*** Opening of Provided data ***

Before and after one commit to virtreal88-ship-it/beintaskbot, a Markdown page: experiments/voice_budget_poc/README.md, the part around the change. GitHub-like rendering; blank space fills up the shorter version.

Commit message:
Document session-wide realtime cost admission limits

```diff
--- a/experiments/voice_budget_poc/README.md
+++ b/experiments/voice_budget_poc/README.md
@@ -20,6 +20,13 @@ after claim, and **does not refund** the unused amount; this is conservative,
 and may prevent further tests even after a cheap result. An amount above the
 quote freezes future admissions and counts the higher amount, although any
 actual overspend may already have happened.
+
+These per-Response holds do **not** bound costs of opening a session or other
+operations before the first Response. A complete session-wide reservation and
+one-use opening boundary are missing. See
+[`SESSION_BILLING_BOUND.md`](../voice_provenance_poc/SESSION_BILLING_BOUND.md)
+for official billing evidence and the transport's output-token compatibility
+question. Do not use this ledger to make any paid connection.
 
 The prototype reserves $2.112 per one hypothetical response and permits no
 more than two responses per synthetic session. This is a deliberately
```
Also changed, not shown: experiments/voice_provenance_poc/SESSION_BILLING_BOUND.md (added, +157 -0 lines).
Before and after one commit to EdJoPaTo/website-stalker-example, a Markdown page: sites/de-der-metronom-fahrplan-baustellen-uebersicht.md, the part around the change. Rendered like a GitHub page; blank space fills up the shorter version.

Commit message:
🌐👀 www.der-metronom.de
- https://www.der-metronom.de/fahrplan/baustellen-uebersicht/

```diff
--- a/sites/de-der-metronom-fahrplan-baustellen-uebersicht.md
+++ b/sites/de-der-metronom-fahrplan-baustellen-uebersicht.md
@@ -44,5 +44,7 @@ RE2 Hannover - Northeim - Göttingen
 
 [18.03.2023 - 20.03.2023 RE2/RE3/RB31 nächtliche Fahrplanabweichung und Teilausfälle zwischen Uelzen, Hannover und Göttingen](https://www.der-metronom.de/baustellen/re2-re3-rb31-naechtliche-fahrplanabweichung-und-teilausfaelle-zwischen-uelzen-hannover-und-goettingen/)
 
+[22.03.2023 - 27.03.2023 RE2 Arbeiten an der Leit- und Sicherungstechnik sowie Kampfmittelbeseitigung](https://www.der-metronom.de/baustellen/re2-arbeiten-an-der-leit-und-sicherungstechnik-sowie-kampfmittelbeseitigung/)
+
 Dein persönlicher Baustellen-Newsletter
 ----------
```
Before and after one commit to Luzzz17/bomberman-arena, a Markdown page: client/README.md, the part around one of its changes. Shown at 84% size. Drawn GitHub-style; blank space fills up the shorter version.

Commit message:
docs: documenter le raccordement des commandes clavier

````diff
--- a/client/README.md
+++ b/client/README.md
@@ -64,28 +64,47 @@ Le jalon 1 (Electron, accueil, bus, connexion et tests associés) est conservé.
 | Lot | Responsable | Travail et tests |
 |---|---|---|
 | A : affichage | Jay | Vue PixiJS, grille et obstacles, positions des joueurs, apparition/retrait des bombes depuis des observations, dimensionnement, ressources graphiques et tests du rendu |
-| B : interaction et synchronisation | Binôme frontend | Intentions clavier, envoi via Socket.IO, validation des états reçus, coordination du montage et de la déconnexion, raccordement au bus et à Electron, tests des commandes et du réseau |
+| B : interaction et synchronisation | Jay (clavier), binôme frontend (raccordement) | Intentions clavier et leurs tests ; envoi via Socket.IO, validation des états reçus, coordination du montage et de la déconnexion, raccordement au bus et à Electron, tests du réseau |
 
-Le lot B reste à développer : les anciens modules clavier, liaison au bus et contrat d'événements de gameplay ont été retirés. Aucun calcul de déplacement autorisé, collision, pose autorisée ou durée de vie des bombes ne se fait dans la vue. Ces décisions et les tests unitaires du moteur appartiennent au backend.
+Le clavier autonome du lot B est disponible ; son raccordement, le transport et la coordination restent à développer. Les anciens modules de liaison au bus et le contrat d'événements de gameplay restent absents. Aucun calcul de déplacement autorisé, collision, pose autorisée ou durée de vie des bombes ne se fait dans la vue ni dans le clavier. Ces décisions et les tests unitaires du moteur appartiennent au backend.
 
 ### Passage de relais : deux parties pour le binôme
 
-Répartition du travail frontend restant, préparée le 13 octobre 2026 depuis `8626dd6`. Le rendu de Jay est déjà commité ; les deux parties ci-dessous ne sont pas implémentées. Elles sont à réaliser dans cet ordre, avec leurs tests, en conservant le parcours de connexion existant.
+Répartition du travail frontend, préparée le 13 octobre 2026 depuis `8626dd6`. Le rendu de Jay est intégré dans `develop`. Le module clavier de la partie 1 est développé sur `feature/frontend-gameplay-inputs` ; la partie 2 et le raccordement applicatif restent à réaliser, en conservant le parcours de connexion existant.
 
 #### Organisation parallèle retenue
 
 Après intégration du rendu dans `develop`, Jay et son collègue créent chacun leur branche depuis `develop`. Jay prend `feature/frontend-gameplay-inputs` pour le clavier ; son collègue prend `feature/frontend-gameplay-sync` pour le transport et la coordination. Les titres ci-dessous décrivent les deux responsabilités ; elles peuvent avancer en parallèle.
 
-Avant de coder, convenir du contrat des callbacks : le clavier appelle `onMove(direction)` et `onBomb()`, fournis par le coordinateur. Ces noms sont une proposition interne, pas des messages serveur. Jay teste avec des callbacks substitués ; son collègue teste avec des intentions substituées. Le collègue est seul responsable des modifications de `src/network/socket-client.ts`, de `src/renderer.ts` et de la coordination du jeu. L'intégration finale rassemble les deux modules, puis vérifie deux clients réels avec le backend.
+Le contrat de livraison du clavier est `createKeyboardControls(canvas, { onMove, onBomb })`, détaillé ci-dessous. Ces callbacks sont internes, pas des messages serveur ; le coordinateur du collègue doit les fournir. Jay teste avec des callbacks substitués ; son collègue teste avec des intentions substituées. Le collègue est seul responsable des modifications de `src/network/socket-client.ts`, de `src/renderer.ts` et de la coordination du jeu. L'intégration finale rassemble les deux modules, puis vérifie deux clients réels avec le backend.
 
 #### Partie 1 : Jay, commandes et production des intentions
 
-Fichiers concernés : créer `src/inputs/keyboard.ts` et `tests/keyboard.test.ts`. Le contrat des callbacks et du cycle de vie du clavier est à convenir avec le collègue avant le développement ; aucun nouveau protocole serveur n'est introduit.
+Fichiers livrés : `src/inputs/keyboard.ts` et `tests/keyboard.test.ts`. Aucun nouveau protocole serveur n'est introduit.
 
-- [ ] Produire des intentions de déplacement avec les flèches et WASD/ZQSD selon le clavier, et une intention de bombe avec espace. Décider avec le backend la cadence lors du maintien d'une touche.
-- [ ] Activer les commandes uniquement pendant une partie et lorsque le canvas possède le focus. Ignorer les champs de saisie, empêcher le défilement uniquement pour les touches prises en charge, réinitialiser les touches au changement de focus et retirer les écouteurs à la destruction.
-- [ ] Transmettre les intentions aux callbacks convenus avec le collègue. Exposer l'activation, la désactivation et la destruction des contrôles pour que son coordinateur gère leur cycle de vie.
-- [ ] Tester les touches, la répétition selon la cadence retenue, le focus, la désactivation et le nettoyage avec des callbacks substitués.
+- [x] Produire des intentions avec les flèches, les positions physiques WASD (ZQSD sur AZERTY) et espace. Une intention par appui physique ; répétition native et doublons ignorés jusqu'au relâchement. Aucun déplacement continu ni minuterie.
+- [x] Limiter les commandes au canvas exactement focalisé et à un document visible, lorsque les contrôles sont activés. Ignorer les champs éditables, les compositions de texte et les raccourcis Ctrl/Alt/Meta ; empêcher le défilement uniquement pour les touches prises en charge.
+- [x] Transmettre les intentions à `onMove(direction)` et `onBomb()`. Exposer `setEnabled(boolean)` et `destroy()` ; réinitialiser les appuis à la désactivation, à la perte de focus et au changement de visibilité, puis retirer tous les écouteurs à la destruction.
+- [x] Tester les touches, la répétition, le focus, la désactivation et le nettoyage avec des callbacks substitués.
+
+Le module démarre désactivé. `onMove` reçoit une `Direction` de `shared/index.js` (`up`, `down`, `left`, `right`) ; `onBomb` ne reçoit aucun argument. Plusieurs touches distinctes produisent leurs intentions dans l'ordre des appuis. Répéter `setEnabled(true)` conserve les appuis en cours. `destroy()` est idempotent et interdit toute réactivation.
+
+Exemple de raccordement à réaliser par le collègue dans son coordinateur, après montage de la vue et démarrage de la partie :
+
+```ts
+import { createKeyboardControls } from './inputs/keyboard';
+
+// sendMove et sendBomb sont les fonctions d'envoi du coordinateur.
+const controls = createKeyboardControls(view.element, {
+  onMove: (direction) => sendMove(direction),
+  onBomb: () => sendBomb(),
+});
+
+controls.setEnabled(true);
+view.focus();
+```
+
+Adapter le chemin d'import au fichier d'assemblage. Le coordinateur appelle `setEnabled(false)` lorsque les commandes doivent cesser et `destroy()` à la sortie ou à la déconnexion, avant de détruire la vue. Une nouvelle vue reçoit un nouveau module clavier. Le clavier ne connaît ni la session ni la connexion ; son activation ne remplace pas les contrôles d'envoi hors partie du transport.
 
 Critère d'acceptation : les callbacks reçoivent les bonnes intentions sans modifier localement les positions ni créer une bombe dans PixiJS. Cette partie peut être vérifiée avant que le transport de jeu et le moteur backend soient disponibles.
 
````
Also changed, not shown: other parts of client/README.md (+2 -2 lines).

*** Close of Provided data ***

Using the listing above, state the number of lines that hold "GitHub", with no other text.

3